Exercise brief.
Please restate the records that follow exactly, skipping their images.

Start of Block

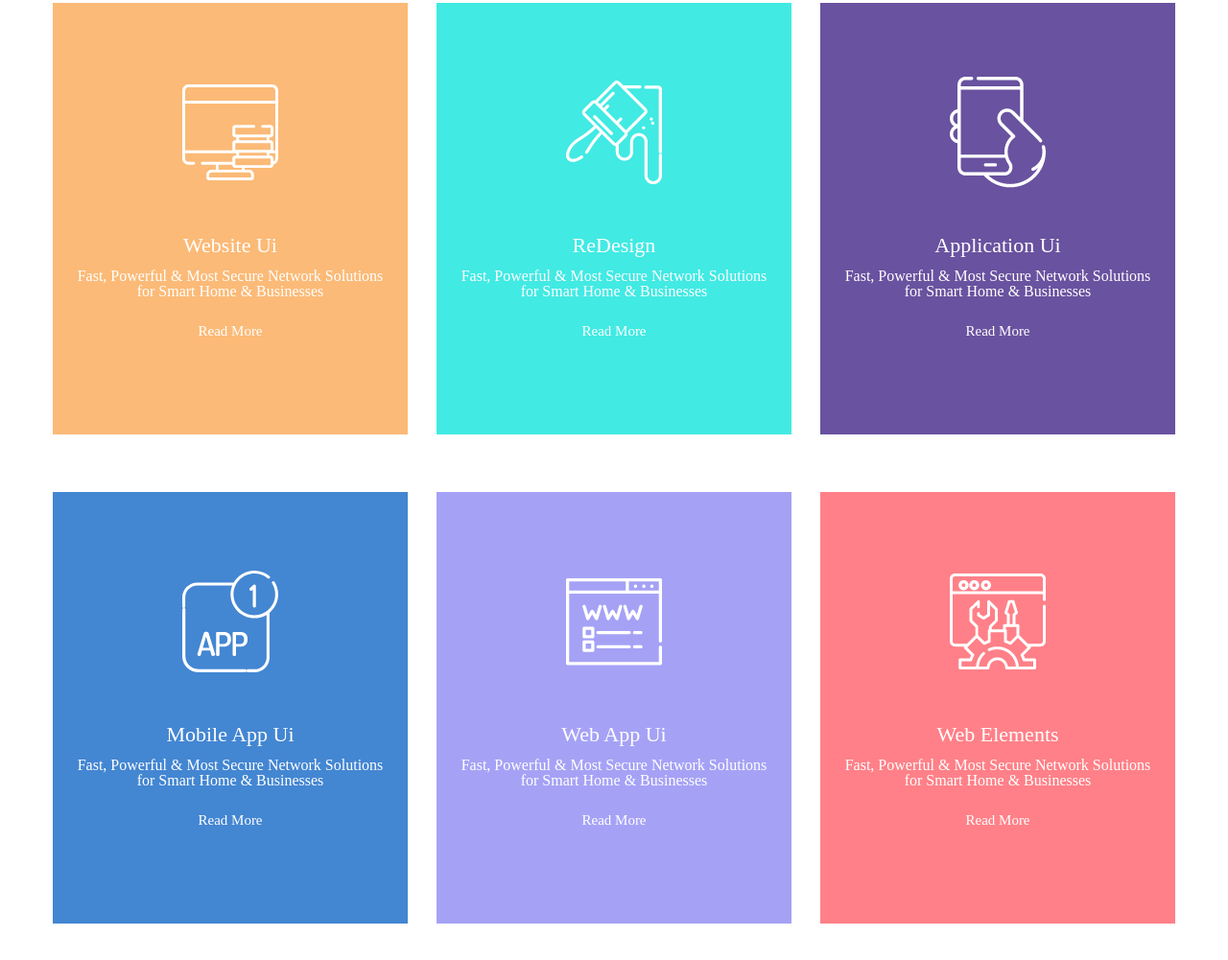
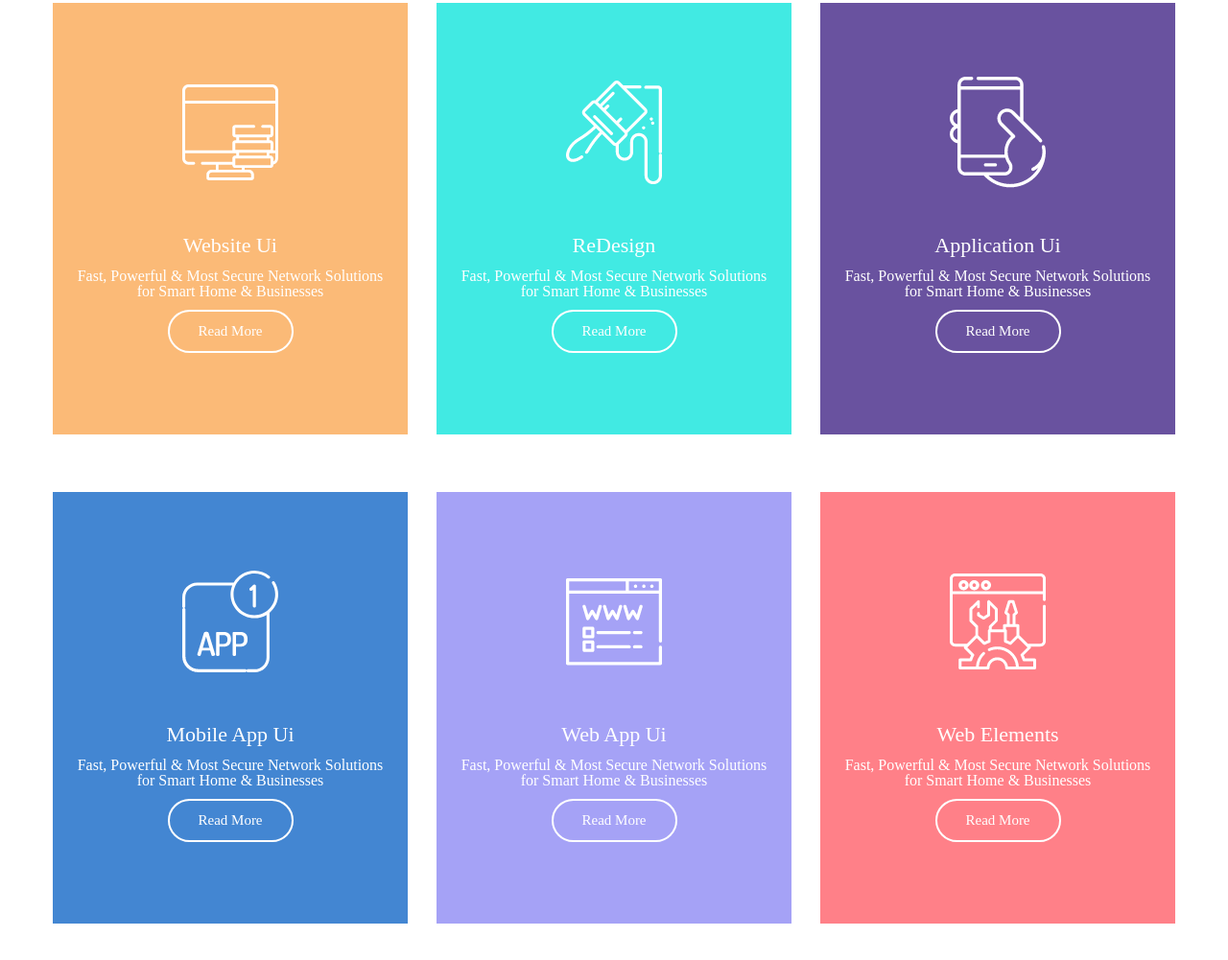
Before and after one commit to tikokorghanashvili/lesson7-women, a plain HTML site: page index.html in a window 1280 px wide. Shown: the part 1685-2686 px from the top of the page at 96% size. Drawn offline with Linux system fonts and the light colour scheme.

Commit message:
add border

```diff
--- a/css/style.css
+++ b/css/style.css
@@ -165,8 +165,9 @@
 }
 .read{
 	border-radius: 23px;
-	border:2px;
-	/*border-color: #FFFFFF;*/
+	border-width:2px;
+	border-style: solid;
+	border-color: #FFFFFF;
 	margin-top:11px;
 	font-size: 15px;
 	color: #FFFFFF;
--- a/index.html
+++ b/index.html
@@ -7,7 +7,6 @@
 		<link rel="stylesheet" type="text/css" href="css/style.css">
 	</head>
 	<body>
-		<section class="section">
 		<header class="header">
 			<div class="div">
 				<h3 class="web">Web</h3>
@@ -23,6 +22,7 @@
 				</ul>
 			</nav>
 		</header>
+		<section class="section">
 			<div class="wraper-block">
 				<div class="block1">
 					<h3 class="privide">Provide You best Best Ui Service</h3>
@@ -36,6 +36,7 @@
 					<img src="images/programing.png" alt="programing">
 				</div>
 			</div>
+		</section>
 		<!-- </section> -->
 		<section class="section2">
 			<div class="container">
```
Lines whose indentation alone changed are shown as unchanged.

End of Block

Finished task.
Before and after one commit to tikokorghanashvili/lesson7-women, a plain HTML site: page index.html in a window 1280 px wide. Shown: the part 1685-2686 px from the top of the page at 96% size. Drawn offline with Linux system fonts and the light colour scheme.

Commit message:
add border

```diff
--- a/css/style.css
+++ b/css/style.css
@@ -165,8 +165,9 @@
 }
 .read{
 	border-radius: 23px;
-	border:2px;
-	/*border-color: #FFFFFF;*/
+	border-width:2px;
+	border-style: solid;
+	border-color: #FFFFFF;
 	margin-top:11px;
 	font-size: 15px;
 	color: #FFFFFF;
--- a/index.html
+++ b/index.html
@@ -7,7 +7,6 @@
 		<link rel="stylesheet" type="text/css" href="css/style.css">
 	</head>
 	<body>
-		<section class="section">
 		<header class="header">
 			<div class="div">
 				<h3 class="web">Web</h3>
@@ -23,6 +22,7 @@
 				</ul>
 			</nav>
 		</header>
+		<section class="section">
 			<div class="wraper-block">
 				<div class="block1">
 					<h3 class="privide">Provide You best Best Ui Service</h3>
@@ -36,6 +36,7 @@
 					<img src="images/programing.png" alt="programing">
 				</div>
 			</div>
+		</section>
 		<!-- </section> -->
 		<section class="section2">
 			<div class="container">
```
Lines whose indentation alone changed are shown as unchanged.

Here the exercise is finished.